Distracted Driving Laws in New Hampshire for Handheld Devices
The most common type of distracted driving law that exists is the use of handheld devices like GPS, cellphones, tablets and more. Passed in 2014, the hands-free law in NH addresses drivers’ use of handheld devices except for the below exceptions:
- An an emergency call to public safety agencies for legitimate reasons.
- The driver is using a two-way radio.
- A hands-free bluetooth device is being used.
Note: If the driver is younger than 18 years old, hands-free devices are not permitted at any time while operating a vehicle.
Texting and Driving Laws in New Hampshire
Unlike in other states, NH’s texting and driving laws allow police officers to stop drivers they suspect are texting or using a cellphone unsafely. Because texting and driving is classified as a primary offense under state law, drivers do not have to commit other traffic violations to be pulled over.
New Hampshire safety officials take texting while driving laws seriously, so drivers need to know when it is appropriate to text in a vehicle to prevent fines and accidents.
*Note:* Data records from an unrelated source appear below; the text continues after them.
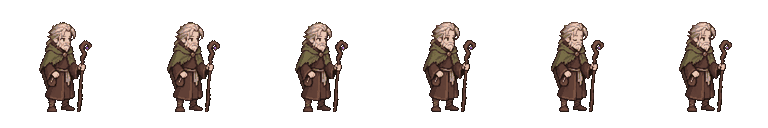
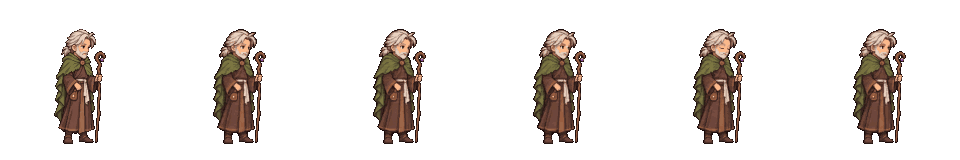
NPCs: the five redrawn at the new hero's proportions, six-frame idles
GPT's revision (artifacts/npc-idle-revision-20261021): 하켄, 베른, 오르가,
이벨, 베일라 as 960x160 sheets, six 160 cells, feet (80,144), the same frame
times; reviewed: binary alpha, 41-48 colours, every frame's feet on row 143,
heights 112-120 within one dot across frames (hero 118), lone pixels 29.5%
(was 45-51%), Haken's violet staff bead in all six, Bern's teal back to a
short shoulder mantle, the fifth frame closes the eyes.

- data/stage-view.js STAGE_NPC_ART: cell 160, feet (80,144), head 24 (Orga's
  crown), scale 1 (one dot is one hero dot; the old 89-dot art drew at
  1.15), and a picture version that js/canvas-act-title-card.js puts on the
  sheet address, so a browser holding the old 128-cell sheet does not cut it
  with the new cells.
- scripts/build-stage-npcs.cjs now checks and copies finished 160-cell sheets
  (portraits optional from the illustrations); the colour matching that
  dressed the old 128-cell exports goes, since the new art comes in the
  approved colours. Run with the revision folder and the launcher copy.

Checked in the running game: all five stand in the act 1 entry room beside
the hero (each served in Haken's place for the shot), no page errors;
check:architecture, npm test 20/20.

diff --git a/index.html b/index.html
@@ -1532,7 +1532,7 @@
 <script defer src="data/hana-sprites.js?v=20260930-5"></script>
 <script defer src="data/hana-weapon-combos.js?v=20260929-1&runes=20261017-1"></script>
 <script defer src="data/stage-characters.js?v=20261011-1&motion1020=20261020-1"></script>
-<script defer src="data/stage-view.js?v=20261011-1&stageterrain=20261011-1&rooms=20261013-9&backdrop=20261011-1&theme=20261011-1&dirt=20261011-1&layers=20261011-1&kit=20261011-root-end-v5&play=20261012-1&plans=20261013-1&grow=20261013-1&hudclear=20261013-2&sizes=20261013-1&wispscale=20261013-1&loot=20261013-1&looks=20261013-1&boardrooms=20261013-1&tallfit=20261013-1&roomvar=20261013-1&perf=20261013-1&boss=20261014-1&strike=20261014-2&npc=20261015-1&npc=20261015-2&npc=20261015-3&opening=20261015-1&noposts=20261015-1&storyflow=20261015-1&ability=20261016-1&runes=20261017-1&storyart=20261018-1&ocean2=20261020-1&faces1021=20261021-1&deacon1021=20261021-1"></script>
+<script defer src="data/stage-view.js?v=20261011-1&stageterrain=20261011-1&rooms=20261013-9&backdrop=20261011-1&theme=20261011-1&dirt=20261011-1&layers=20261011-1&kit=20261011-root-end-v5&play=20261012-1&plans=20261013-1&grow=20261013-1&hudclear=20261013-2&sizes=20261013-1&wispscale=20261013-1&loot=20261013-1&looks=20261013-1&boardrooms=20261013-1&tallfit=20261013-1&roomvar=20261013-1&perf=20261013-1&boss=20261014-1&strike=20261014-2&npc=20261015-1&npc=20261015-2&npc=20261015-3&opening=20261015-1&noposts=20261015-1&storyflow=20261015-1&ability=20261016-1&runes=20261017-1&storyart=20261018-1&ocean2=20261020-1&faces1021=20261021-1&deacon1021=20261021-1&npc1021=20261021-1"></script>
 <script defer src="data/stage-story-art.js?v=20261018-1"></script>
 <script defer src="data/stage-room-plans.js?v=20261013-1&board=20261013-1&hive=20261013-1&boardrooms=20261013-1&perf=20261013-1&ocean2=20261020-1"></script>
 <script defer src="data/stage-regions.js?v=20261013-1&seal=20261017-1&ocean2=20261020-1"></script>
@@ -1718,7 +1718,7 @@
 <script defer src="js/canvas-stage-room-pictures.js?v=20261013-1&seal=20261017-1"></script>
 <script defer src="js/canvas-stage-rooms.js?v=20261011-1&backdrop=20261011-1&theme=20261011-1&layers=20261011-1&kit=20261011-1&play=20261012-1&plans=20261013-1&hudclear=20261013-2&warm=20261013-1&boardrooms=20261013-1&tallfit=20261013-1&perf=20261013-7&boss=20261014-1&roomfix=20261017-1&omen=20261018-1&ocean2=20261020-1"></script>
 <script defer src="js/canvas-boss-revive.js?v=20261015-1&revivefx=20261015-1"></script>
-<script defer src="js/canvas-act-title-card.js?v=20260929-1&story=20261015-3&npc=20261015-1&npc=20261015-2&npc=20261015-3&ending=20261015-1&rescue=20261015-1&opening=20261015-1&storylog=20261015-1&rescueroom=20261015-1&npctalk=20261015-1&noposts=20261015-1&storyflow=20261015-1&story=20261016-1&story=20261016-2&story=20261016-3&npcshop=20261016-1&shopdot=20261017-1&lockon=20261017-1&bosses=20261018-1"></script>
+<script defer src="js/canvas-act-title-card.js?v=20260929-1&story=20261015-3&npc=20261015-1&npc=20261015-2&npc=20261015-3&ending=20261015-1&rescue=20261015-1&opening=20261015-1&storylog=20261015-1&rescueroom=20261015-1&npctalk=20261015-1&noposts=20261015-1&storyflow=20261015-1&story=20261016-1&story=20261016-2&story=20261016-3&npcshop=20261016-1&shopdot=20261017-1&lockon=20261017-1&bosses=20261018-1&npc1021=20261021-1"></script>
 <script defer src="js/canvas-battle-units.js?v=20260930-5&monsters=20261002-1&sight=20261004-1&pickup=20261005-1&dmg=20261005-2&playtest=20261007-9&playtest=20261007-10&stage=20261011-1&finish=20261013-1&skillvfx=20261013-4&strike=20261014-1&runes=20261017-1&motion1020=20261020-1&answers1020=20261020-1"></script>
 <script defer src="js/canvas-boss-entrance.js?stage=20261011-1&boss=20261014-1&roomfix=20261017-1&banner=20261019-2"></script>
 <script defer src="js/canvas-boss-attacks.js?v=20261006-3&review=20261007-1&bossmoves=20261016-1&bosses=20261018-1&warn=20261019-1"></script>

diff --git a/data/stage-view.js b/data/stage-view.js
@@ -288,13 +288,15 @@ const STAGE_MONSTER_SCALE = Object.freeze({ 'wisp-': 0.7, 'hive-': 0.6, 'deacon-
  * STORY_NPCS, 이름으로 찾는다)가 입구 방에 선다. 엔드게임 콘텐츠 지도에는 서지 않는다(2026-10-15 사용자: "콘텐츠 지도 입구 NPC도 빼줘",
  * 지도마다 같은 NPC가 앞질러 서 있는 게 어색했다). 누르면 그 NPC의 창(대사, 즉시 해금, 상점)이 열린다(js/content-progression-ui.js openNpc).
  * 그림은 assets/stage-npcs/<id>-idle.png(대기 6프레임 한 줄, 칸 cell, 발 feet, 머리 꼭대기 head, 프레임마다 frameMs)와
- * <id>-portrait.png(일러스트, 480×720). scale: 몸이 89도트로 주인공(97도트)보다 작아 아이처럼 보여 늘려 그린다.
- * 저장소 밖 그림이다(scripts/build-stage-npcs.cjs가 옮긴다). 그림이 없으면 NPC는 서지 않고 대사만 띠에 나온다.
+ * <id>-portrait.png(일러스트, 480×720). scripts/build-stage-npcs.cjs가 그림 도구의 시트를 검사해 옮긴다. 그림이 없으면 NPC는 서지 않고
+ * 대사만 띠에 나온다. 2026-10-21 새 주인공 비율로 다시 그린 판(artifacts/npc-idle-revision-20261021, 키 112~120도트, 머리 23~25도트)이라
+ * scale은 1(그림의 도트 = 주인공의 도트)이다. 예전 판은 몸이 89도트로 주인공(97도트)보다 작아 1.15배로 그렸다. head는 가장 큰 오르가의
+ * 머리 꼭대기다. version은 그림을 바꿀 때 올린다(브라우저가 예전 시트를 쥐고 새 칸으로 자르지 않게).
  * 2026-10-15 사용자: "하켄부터 세워봐", 이어서 NPC 도트와 일러스트 다섯을 만들어 줬다. 하켄은 액트 5에서 쓰러지므로 엔드게임 자리는 없다. */
 /** 쓰러진 자리에서 이야기가 다시 일으키는 보스(act bossId, js/canvas-boss-revive.js): 처치 대사가 나오는 동안 황금 수액 기둥과 다시 차오르는
  * 체력바를 그린다(2026-10-15: 2막 부제녀의 처치 대사는 "다시 일으킨다!"인데 화면에는 아무 일도 없었다). fillMs: 막대가 다 차는 데 걸리는 시간. */
 const STAGE_BOSS_REVIVAL = Object.freeze({ bosses: Object.freeze(['gardener_immortal']), fillMs: 1400 });
-const STAGE_NPC_ART = Object.freeze({ path: 'assets/stage-npcs/', cell: 128, feet: Object.freeze([64, 112]), head: 22, scale: 1.15,
+const STAGE_NPC_ART = Object.freeze({ path: 'assets/stage-npcs/', version: '20261021-1', cell: 160, feet: Object.freeze([80, 144]), head: 24, scale: 1,
     frameMs: Object.freeze([720, 260, 460, 280, 140, 720]) });
 
 /** 판(9×8)에서 싸우던 콘텐츠가 방 단위 무대에서 걷는 지도(2026-10-13 밤 사용자: "그거 포함해서 아틀라스도, 옮겨줘". js/content-maps.js withRooms).

diff --git a/js/canvas-act-title-card.js b/js/canvas-act-title-card.js
@@ -278,7 +278,7 @@ const actTitleCard = (() => {
         actors.push({ kind: 'scenery', id: -3, x: point.x, y: point.y + state.gridProj.actorGroundOffsetY, npc, talkable: !rescuing(run) });
     }
     function npcSheet(id) {
-        if (!npcSheets.has(id)) npcSheets.set(id, stagePictures.openPicture(`${STAGE_NPC_ART.path}${id}-idle.png`));
+        if (!npcSheets.has(id)) npcSheets.set(id, stagePictures.openPicture(`${STAGE_NPC_ART.path}${id}-idle.png?v=${STAGE_NPC_ART.version}`));
         return npcSheets.get(id);
     }
     /** The idle frame shown now: the art's own frame times, looping. */

diff --git a/changelog.md b/changelog.md
@@ -1,5 +1,6 @@
 # 패치 노트(컨텐츠 스포일러 포함)
 ## v0.3.10 - 2026-10-18
+- NPC 다섯(하켄, 베른, 오르가, 이벨, 베일라)의 그림이 주인공과 같은 그림체와 비율로 새로 바뀌었습니다.
 - 채팅이 실시간으로 옵니다(전: 새 메시지가 보이기까지 최대 4초, 채팅을 닫아 두면 15초).
 - 최종 보스 다섯이 단계마다 이어지는 공격을 씁니다. 큰 공격은 1.9초, 마무리는 2.2초 먼저 바닥에 예고하고, 마무리 뒤 2.6초 동안 새 공격이 없습니다.
 - 최종 보스 투기장에 용암, 빙결, 부식, 감전 지대가 깔립니다. 예고 뒤 5초 동안 남아 0.5초마다 피해를 주고, 한 번에 3개까지입니다.
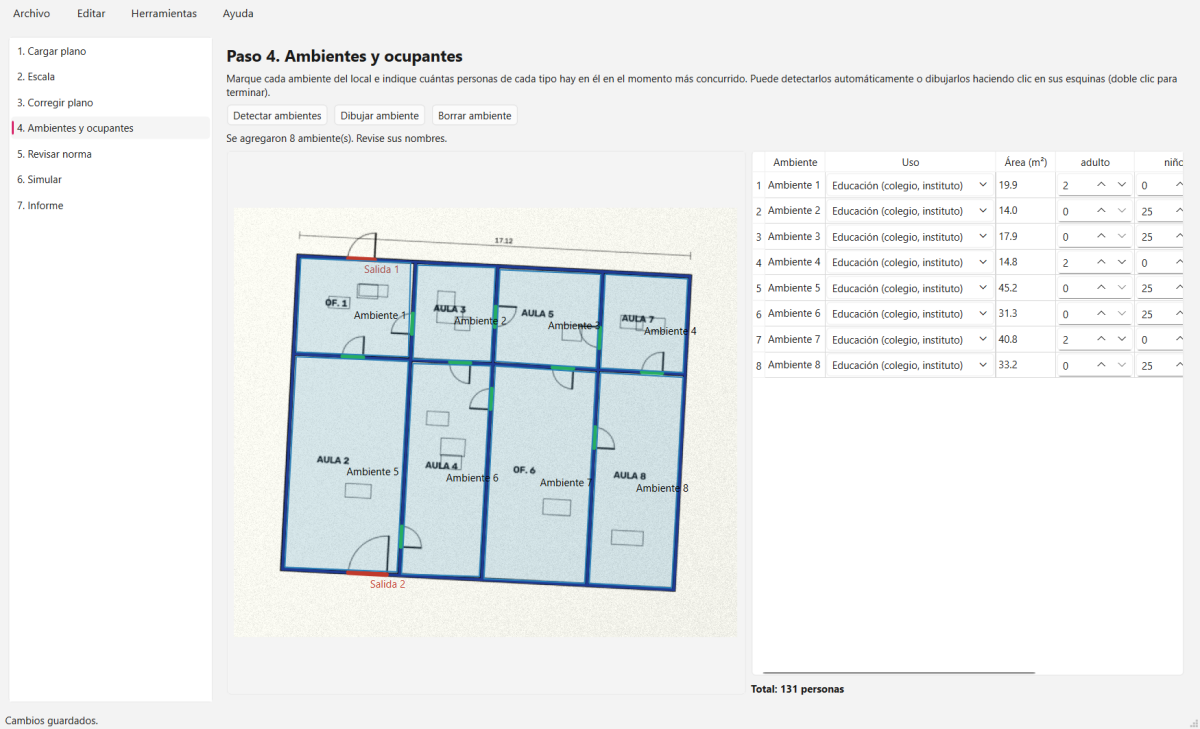
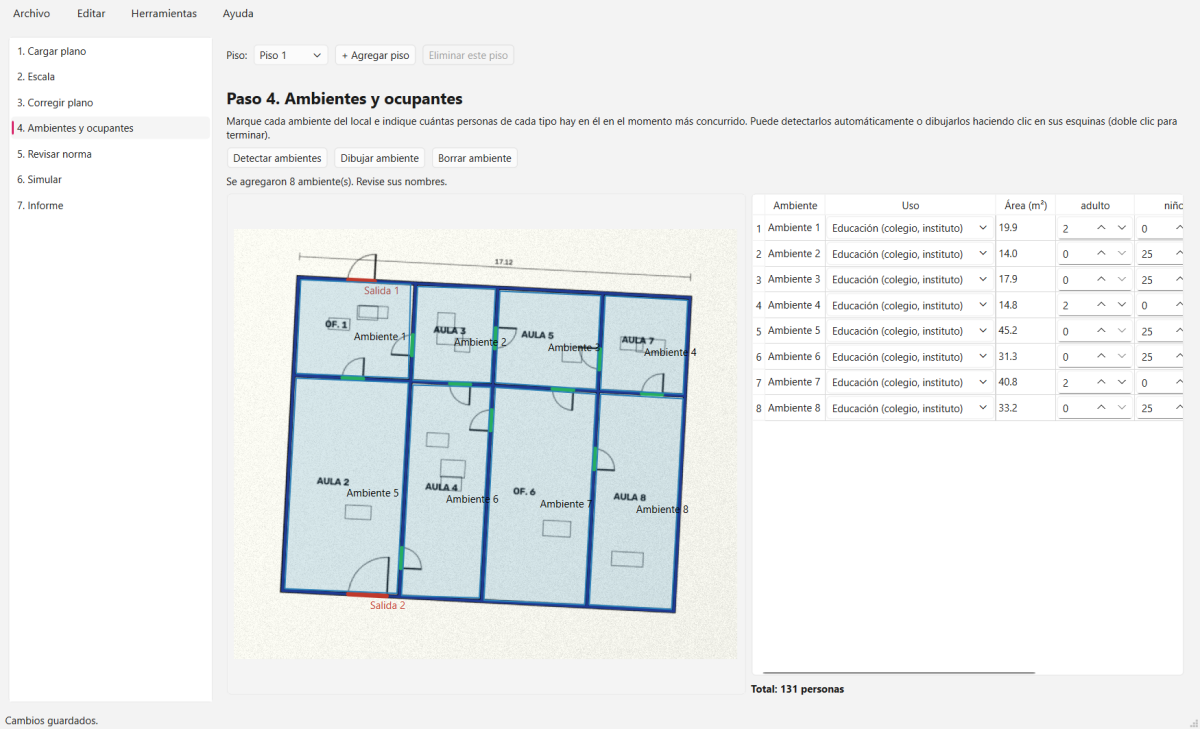
docs: varios pisos en el manual, CHANGELOG, ADR 031-032 y parámetros de escalera

diff --git a/docs/decisiones.md b/docs/decisiones.md
@@ -366,3 +366,37 @@ Formato corto: contexto, decisión, alternativas, consecuencias.
 - **Decisión:** `--self-test` recorre el flujo completo en una carpeta temporal, sin tocar los
   datos del usuario y sin red. El script de construcción y el CI la ejecutan sobre el `.exe`
   congelado.
+
+## ADR-031: varios pisos con un simulador por piso y escaleras como cola
+
+- **Fecha:** 2026-11-10 · **Estado:** aceptada (parámetros de escalera provisionales)
+- **Decisión:**
+  - Un `Simulation` y un campo de distancia por piso (CLAUDE.md §5.2). Todos comparten los índices
+    de agente: en cada piso, quien no está en él figura como inactivo. El motor de un piso no cambia
+    y sigue dando resultados idénticos a los de antes.
+  - En los pisos altos, las escaleras son objetivos.
+  - Quien llega a una escalera entra a una cola con capacidad `flujo específico × ancho`, baja
+    durante `recorrido / (velocidad · factor)` y aparece en la escalera emparejada del piso de
+    abajo. Si esa escalera también baja, sigue bajando.
+  - Las escaleras se emparejan por nombre, o con la única escalera del piso de abajo. El editor las
+    nombra solas («Escalera A», «B»…).
+- **Alternativas:**
+  - Grilla 3D con celdas de escalera inclinadas: modela mejor el tramo, pero es mucho más compleja.
+  - Escalera sin capacidad: subestima los tiempos en edificios llenos.
+- **Limitaciones:**
+  - No se modelan los conflictos entre quienes bajan y quienes entran a la escalera desde un piso
+    intermedio. La cola es una por escalera y por piso.
+  - No hay evacuación hacia arriba (azoteas).
+  - Las imágenes de cada piso no necesitan estar alineadas, porque las coordenadas son propias de
+    cada piso.
+
+## ADR-032: normas en edificios de varios pisos
+
+- **Fecha:** 2026-11-10 · **Estado:** aceptada (pendiente de verificación normativa)
+- **Decisión:**
+  - El ancho total de las salidas del piso más bajo se compara con los ocupantes de **todo el
+    edificio**.
+  - Los pisos altos no se evalúan por salidas, porque se evacúan por escaleras.
+  - Las observaciones llevan el prefijo «Piso N:».
+- **Pendiente:** agregar a `medios_evacuacion.yaml` el ancho mínimo y por persona de las
+  escaleras, con el texto oficial del RNE A.130 (`verificado: false` hasta confirmarlo).

diff --git a/docs/manual_usuario.md b/docs/manual_usuario.md
@@ -193,6 +193,30 @@ incluye:
 
 ---
 
+## Edificios de varios pisos
+
+![Varios pisos](img/10_varios_pisos.png)
+
+RutaSegura simula edificios de hasta 4 pisos.
+
+1. Con el proyecto abierto, use la barra **Piso** (arriba) y pulse **+ Agregar piso**.
+2. Para cada piso, haga los pasos 1 a 4: cargue su plano, defina su escala, corrija el plano y
+   marque ambientes y ocupantes. El selector **Piso** indica en qué piso está trabajando.
+3. **Escaleras.** Dibújelas en el paso 3, en **todos los pisos que unen**, en el mismo lugar del
+   edificio. Se nombran solas («Escalera A», «Escalera B»…):
+   - si las dibuja en el mismo orden en cada piso, quedan emparejadas;
+   - si un piso tiene una sola escalera, se empareja con ella automáticamente.
+4. En el paso 6 se simula **todo el edificio a la vez**.
+   - Las personas de los pisos altos caminan hasta la escalera, bajan y salen por las salidas del
+     piso 1.
+   - Las escaleras tienen una capacidad: si llega mucha gente, se forma fila.
+   - En el visor, el selector **Piso** muestra cada piso con su mapa de calor.
+
+**Eliminar un piso:** solo se puede eliminar el piso más alto, nunca el piso 1. Si no lo tiene
+abierto, cámbielo primero en el selector **Piso**.
+
+---
+
 ## Calibrar con un simulacro real
 
 ![Calibrar](img/08_calibrar.png)
@@ -219,6 +243,11 @@ enfocados. Si la foto está torcida, enderécela en el paso 1.
 **Dice que las personas de un ambiente «no tienen una salida alcanzable».**
 Revise que ese ambiente tenga una puerta, que no haya un muro cerrando el paso y que el local
 tenga al menos una salida confirmada.
+
+**Dice que una escalera «no tiene una escalera correspondiente» en otro piso.**
+Dibuje la escalera también en el piso de abajo, en el mismo lugar. Si ese piso tiene varias
+escaleras, dibújelas en el mismo orden que en el piso de arriba para que tengan los mismos
+nombres.
 
 **Dice que hay salidas propuestas sin confirmar.**
 Vuelva al paso 3, seleccione las salidas con «?» y pulse **Confirmar salida**, o bórrelas.

diff --git a/docs/CHANGELOG.md b/docs/CHANGELOG.md
@@ -26,9 +26,27 @@ Formato basado en [Keep a Changelog](https://keepachangelog.com/es-ES/1.1.0/).
 - **Manual de usuario** en `docs/manual_usuario.md`, con 10 capturas generadas por
   `scripts/capture_screenshots.py`.
 
-#### Pendiente
-- **Multipiso (RF12, «Could»):** no se implementó. Es lo primero que se recorta según la
-  especificación y queda para decidir.
+- **Varios pisos (RF12),** hasta 4:
+  - **Motor** `engines/simulation/multifloor.py`:
+    - un campo de distancia y un `Simulation` por piso, con índices de agente compartidos;
+    - en los pisos altos, las escaleras son objetivos;
+    - al bajar hay una cola con capacidad (flujo específico × ancho) y un tiempo de bajada con
+      velocidad reducida;
+    - la persona aparece en la escalera emparejada del piso de abajo.
+  - **Escaleras:** se emparejan por nombre (o con la única escalera del piso de abajo) y se nombran
+    solas («Escalera A», «Escalera B»…).
+  - **Interfaz:**
+    - barra «Piso» para cambiar, agregar y eliminar pisos;
+    - los pasos 1 a 5 trabajan sobre el piso elegido;
+    - la simulación, el comparador y el visor muestran el edificio completo, con un selector de
+      piso.
+  - **Normas del edificio:** las salidas del piso 1 deben dar paso a todas las personas del
+    edificio, y las observaciones indican el piso.
+  - **Informe:** un mapa de calor por piso, y los cuellos de botella indican su piso.
+  - **Archivo de corrida:** el `.npz` pasa a la versión 2, con el piso de cada persona y un mapa
+    por piso. Los archivos de la versión 1 se siguen leyendo.
+- **Parámetros provisionales nuevos:** recorrido de escalera por piso, factor de velocidad al
+  bajar y flujo específico de la escalera.
 
 ### Hito 5: escenarios y calibración (2026-11-10)
 

diff --git a/docs/parametros_simulacion.md b/docs/parametros_simulacion.md
@@ -34,6 +34,18 @@ Los valores están definidos en `rutasegura/engines/simulation/params.py` (`Simu
 - La densidad ρ se calcula con **todas las personas presentes** (también las que esperan), contando
   las personas en una ventana de 3 × 3 celdas (1.44 m²).
 
+## Escaleras (varios pisos)
+
+| Parámetro | Valor | Estado | Comentario |
+|---|---|---|---|
+| Recorrido por piso | 8 m | PROVISIONAL | Dos tramos y un descanso. Depende del edificio; medir si es posible. |
+| Factor de velocidad al bajar | 0.5 | PROVISIONAL | Respecto de la velocidad horizontal de cada perfil. Contrastar con la literatura de evacuación en escaleras. |
+| Flujo específico | 1.1 personas/(s·m) | PROVISIONAL | Orden de magnitud del SFPE Handbook para escaleras. Verificar. |
+
+- **Cola de entrada:** se pasa una persona cada 1 / (flujo × ancho) segundos. El ancho es el lado
+  corto del rectángulo que contiene a la escalera dibujada.
+- **Tiempo de bajada:** recorrido / (velocidad máxima × factor).
+
 ## Cuellos de botella y mapa de calor
 
 | Parámetro | Valor | Estado | Comentario |

diff --git a/README.md b/README.md
@@ -7,7 +7,7 @@ oficina, tienda) en un modelo del edificio, verifica aforo y anchos mínimos seg
 > Este informe es de apoyo y no reemplaza la Inspección Técnica de Seguridad en Edificaciones
 > (ITSE) ni el estudio de un profesional colegiado.
 
-**Estado:** Hito 6 (entrega) terminado. Multipiso (RF12) pendiente de decisión. Ver [docs/CHANGELOG.md](docs/CHANGELOG.md).
+**Estado:** Hito 6 (entrega y varios pisos) terminado: todos los hitos completos. Ver [docs/CHANGELOG.md](docs/CHANGELOG.md).
 
 ## Requisitos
The law applies to all drivers while they are behind the wheel in the flow of traffic. This means that texting at stop lights and stop signs, even if the vehicle is completely stationary, is also illegal. No texting and driving is permitted until the vehicle is parked or not in a moving traffic lane.
Newer Drivers New Hampshire Laws on Distracted Driving
The NH Division of Motor Vehicles (DMV) states that drivers younger than 18 years old with a youth operator license can not:
- Operate a vehicle from 1 to 4 a.m.
- Drive with more than one non-relative passenger who is younger than 25 years old unless accompanied by a licensed adult aged 25 or older
- Drive with more passengers than seatbelts in a vehicle
- Use electronic devices of any kind unless reporting an emergency
While these laws do not stop distracted driving altogether, they may dissuade novice drivers, particularly those with a learner’s permit, from adopting some dangerous driving habits.
CDL Holder New Hampshire Distracted Driving Regulations
Commercial drivers have different rules. Commercial driver’s license (CDL) holders receive stricter distracted driving penalties when they perform hazardous actions while driving. As CDL holders operate larger vehicles they must follow higher driving standards.
The Large Truck Crash Causation Study (LTCCS) indicated that about 8 percent of crashes involving large trucks were caused by CDL holders getting distracted. Motor carriers cannot require CDL holders to use hand-held phones in any fashion. Cell phone distraction resulting from dialing, pressing a button or reaching for a phone is illegal under NH law. Txting and driving is prohibited for commercial drivers.
What are the Penalties for Distracted Driving in New Hampshire
Anyone found to violate laws will be fined. Distracted driving fines are determined by the number of offenses drivers have committed. Below is a list of fines:
- First offense: $100 fine
- Second offense: $250 fine
- Third offense within two years: $500 fine
However, distracted drivers who cause collisions, injuries or deaths will be subject to fines of up to $1,000. Special consequences for distracted driving for commercial drivers include license suspension. After two or more distracted driving convictions within a certain period, CDL holders’ licenses will be disqualified for up to 120 days. Their employers may also face penalties like fines.
How to Prevent Distracted Driving in New Hampshire
To ensure road safety, drivers should abstain from all cell phone use while driving and refrain from other distracting tasks such as eating, reading, smoking and talking emotively. Quick tips:
- Turn off all electronic devices.
- Make sure all passengers and pets are buckled in for safety.
- Avoid eating or responding to work email.